- You can purchase these devices without a prescription, hearing exam, or even a visit to the doctor.
- They are only available for people over the age of 18 with mild to moderate hearing loss, which some doctors estimate will benefit 90-percent of the hearing loss population.
- Prices will likely range anywhere from $200 to as high as $3000.
The struggle of hearing impairment is not only frustrating, it can be very isolating. According to the National Institute on Deafness and Other Communications Disorders (NIH), 16-percent, or 1 in 8 Americans over the age of 12 and 25-percent of people aged 65 to 74 with hearing loss, use a hearing aid .
This is why a ruling by the U.S. Food and Drug Administration (FDA) for hearing aids to be sold over-the-counter without a prescription is being deemed a game changer for the millions of Americans with hearing loss. Before rushing out to purchase a set of over-the-counter hearing aids, take some time to learn about these need-to-know facts…
What are Over-The-Counter Hearing Aids?
Over-the-counter (OTC) hearing aids is a new category of hearing aids that consumers can now purchase without visiting a healthcare professional, explains the National Institute on Deafness and Other Communication Disorders (NIH). They are meant for adults (people over the age of 18) with mild to moderate hearing loss. You cannot purchase them for children or adults with severe hearing loss or significant difficulty hearing, notes the source.
Similar to prescription hearing aids, OTC hearing aids “make sounds louder so that some adults with difficulty hearing are better able to listen, communicate, and participating fully in daily activities,” writes NIH. They will be regulated by the FDA which has issued regulations that manufacturers of OTC hearing aids need to follow. These regulations ensure OTC devices are safe and effective with set standards for packaging so buyers can better understand the product they are purchasing, explains NIH.

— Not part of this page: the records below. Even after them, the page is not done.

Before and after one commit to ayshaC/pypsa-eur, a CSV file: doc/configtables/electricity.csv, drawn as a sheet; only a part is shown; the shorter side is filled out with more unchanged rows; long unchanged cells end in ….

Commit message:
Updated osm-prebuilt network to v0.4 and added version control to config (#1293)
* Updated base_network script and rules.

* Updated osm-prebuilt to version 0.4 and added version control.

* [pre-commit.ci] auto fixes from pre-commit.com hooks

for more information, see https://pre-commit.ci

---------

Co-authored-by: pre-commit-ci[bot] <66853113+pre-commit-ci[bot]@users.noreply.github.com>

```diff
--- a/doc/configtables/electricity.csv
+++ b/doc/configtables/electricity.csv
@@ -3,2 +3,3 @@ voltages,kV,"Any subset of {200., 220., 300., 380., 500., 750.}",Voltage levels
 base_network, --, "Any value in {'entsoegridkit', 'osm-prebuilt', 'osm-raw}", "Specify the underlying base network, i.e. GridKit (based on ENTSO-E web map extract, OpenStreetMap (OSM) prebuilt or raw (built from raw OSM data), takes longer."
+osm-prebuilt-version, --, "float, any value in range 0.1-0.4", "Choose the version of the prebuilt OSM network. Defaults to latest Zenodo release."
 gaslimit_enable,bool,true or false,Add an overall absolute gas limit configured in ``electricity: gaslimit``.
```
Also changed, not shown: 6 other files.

These are an alternative to prescription hearing aids which are only available from hearing health professionals. They will fit a person for their hearing aid, adjust the device based on personal needs, and provide other related services. When someone purchases a OTC hearing aid, they must do these things themselves.